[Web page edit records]
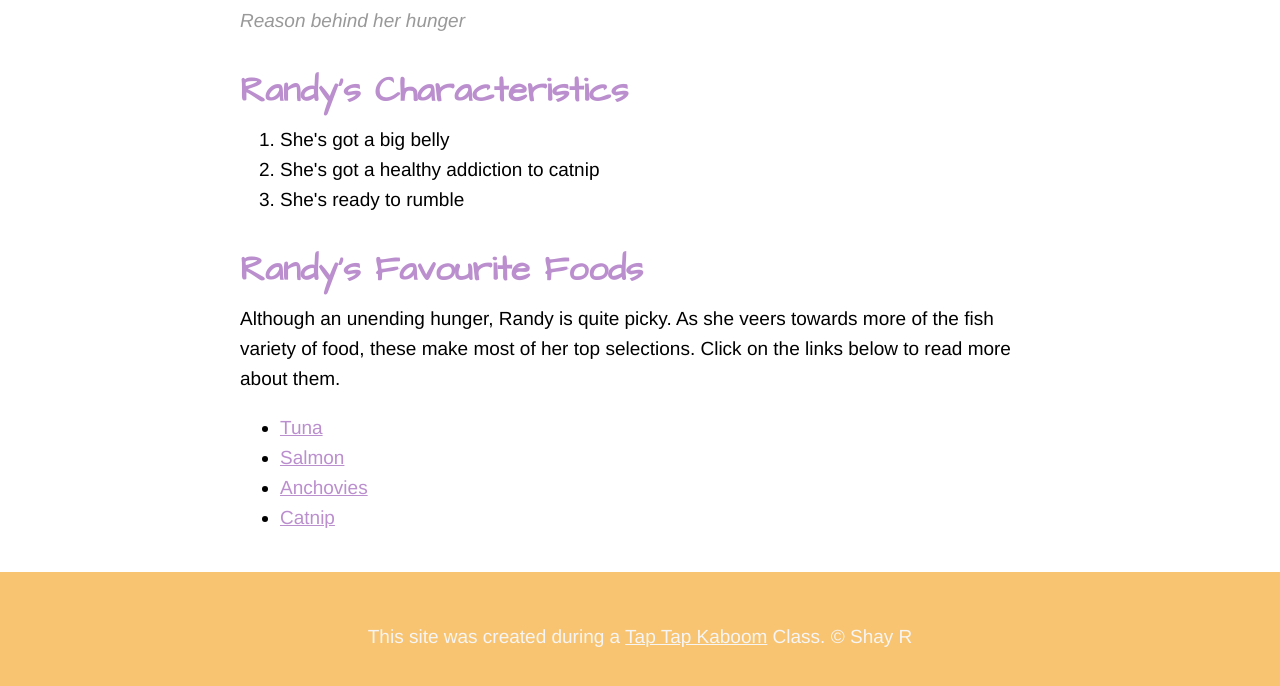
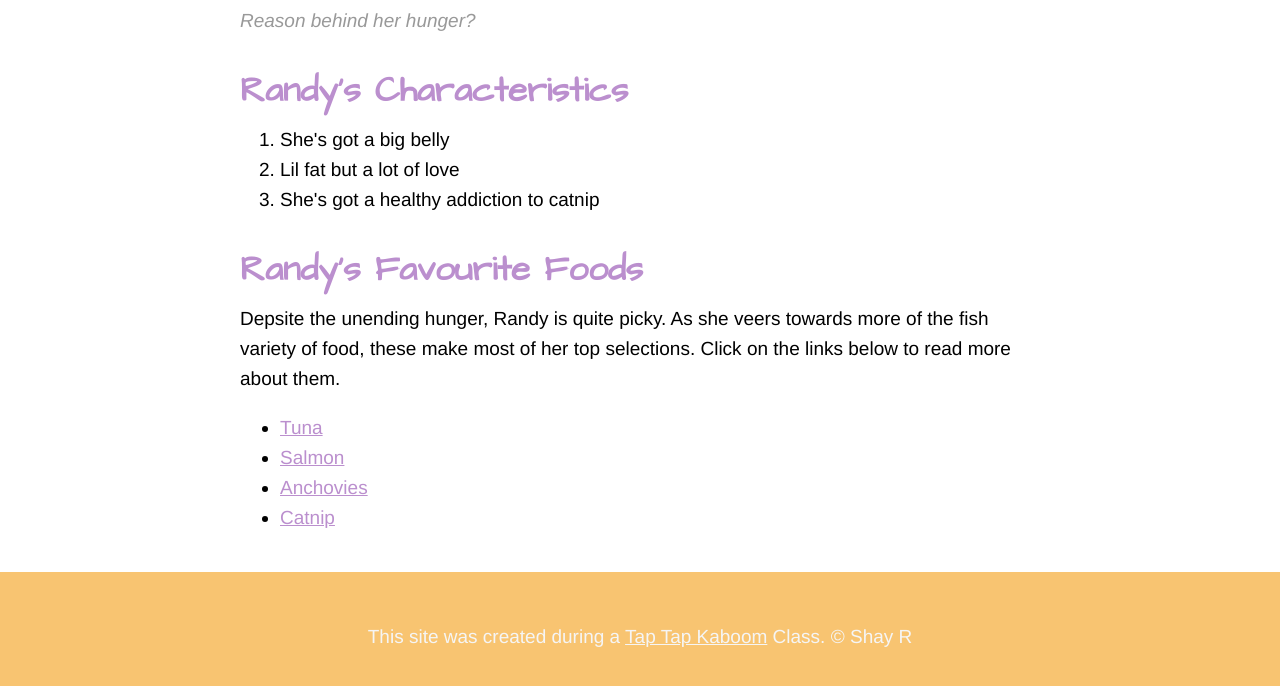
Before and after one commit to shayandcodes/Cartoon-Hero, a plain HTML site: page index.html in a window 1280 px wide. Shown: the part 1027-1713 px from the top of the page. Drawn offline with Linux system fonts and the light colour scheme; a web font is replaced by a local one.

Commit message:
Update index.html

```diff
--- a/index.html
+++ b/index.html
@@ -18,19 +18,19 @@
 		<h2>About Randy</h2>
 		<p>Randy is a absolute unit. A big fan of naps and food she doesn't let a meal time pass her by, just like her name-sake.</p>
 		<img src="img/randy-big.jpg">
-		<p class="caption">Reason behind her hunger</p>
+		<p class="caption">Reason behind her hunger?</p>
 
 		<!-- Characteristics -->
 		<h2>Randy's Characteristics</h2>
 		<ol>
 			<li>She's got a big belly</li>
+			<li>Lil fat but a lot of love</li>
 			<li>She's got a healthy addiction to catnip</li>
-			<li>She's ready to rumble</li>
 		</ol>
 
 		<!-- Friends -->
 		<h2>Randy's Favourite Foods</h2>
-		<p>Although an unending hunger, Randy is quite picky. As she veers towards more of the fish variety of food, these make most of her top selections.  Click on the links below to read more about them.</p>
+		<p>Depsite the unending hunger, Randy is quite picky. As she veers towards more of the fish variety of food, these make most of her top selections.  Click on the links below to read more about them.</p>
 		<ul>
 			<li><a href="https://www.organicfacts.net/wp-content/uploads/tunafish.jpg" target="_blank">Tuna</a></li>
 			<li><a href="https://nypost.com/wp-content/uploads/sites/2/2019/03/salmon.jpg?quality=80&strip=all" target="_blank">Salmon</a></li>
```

*TASK DESCRIPTION*
Make an exact copy of all entries above, dropping the images.

*SOLUTION FOR THIS PROBLEM*
Before and after one commit to shayandcodes/Cartoon-Hero, a plain HTML site: page index.html in a window 1280 px wide. Shown: the part 1027-1713 px from the top of the page. Drawn offline with Linux system fonts and the light colour scheme; a web font is replaced by a local one.

Commit message:
Update index.html

```diff
--- a/index.html
+++ b/index.html
@@ -18,19 +18,19 @@
 		<h2>About Randy</h2>
 		<p>Randy is a absolute unit. A big fan of naps and food she doesn't let a meal time pass her by, just like her name-sake.</p>
 		<img src="img/randy-big.jpg">
-		<p class="caption">Reason behind her hunger</p>
+		<p class="caption">Reason behind her hunger?</p>
 
 		<!-- Characteristics -->
 		<h2>Randy's Characteristics</h2>
 		<ol>
 			<li>She's got a big belly</li>
+			<li>Lil fat but a lot of love</li>
 			<li>She's got a healthy addiction to catnip</li>
-			<li>She's ready to rumble</li>
 		</ol>
 
 		<!-- Friends -->
 		<h2>Randy's Favourite Foods</h2>
-		<p>Although an unending hunger, Randy is quite picky. As she veers towards more of the fish variety of food, these make most of her top selections.  Click on the links below to read more about them.</p>
+		<p>Depsite the unending hunger, Randy is quite picky. As she veers towards more of the fish variety of food, these make most of her top selections.  Click on the links below to read more about them.</p>
 		<ul>
 			<li><a href="https://www.organicfacts.net/wp-content/uploads/tunafish.jpg" target="_blank">Tuna</a></li>
 			<li><a href="https://nypost.com/wp-content/uploads/sites/2/2019/03/salmon.jpg?quality=80&strip=all" target="_blank">Salmon</a></li>
```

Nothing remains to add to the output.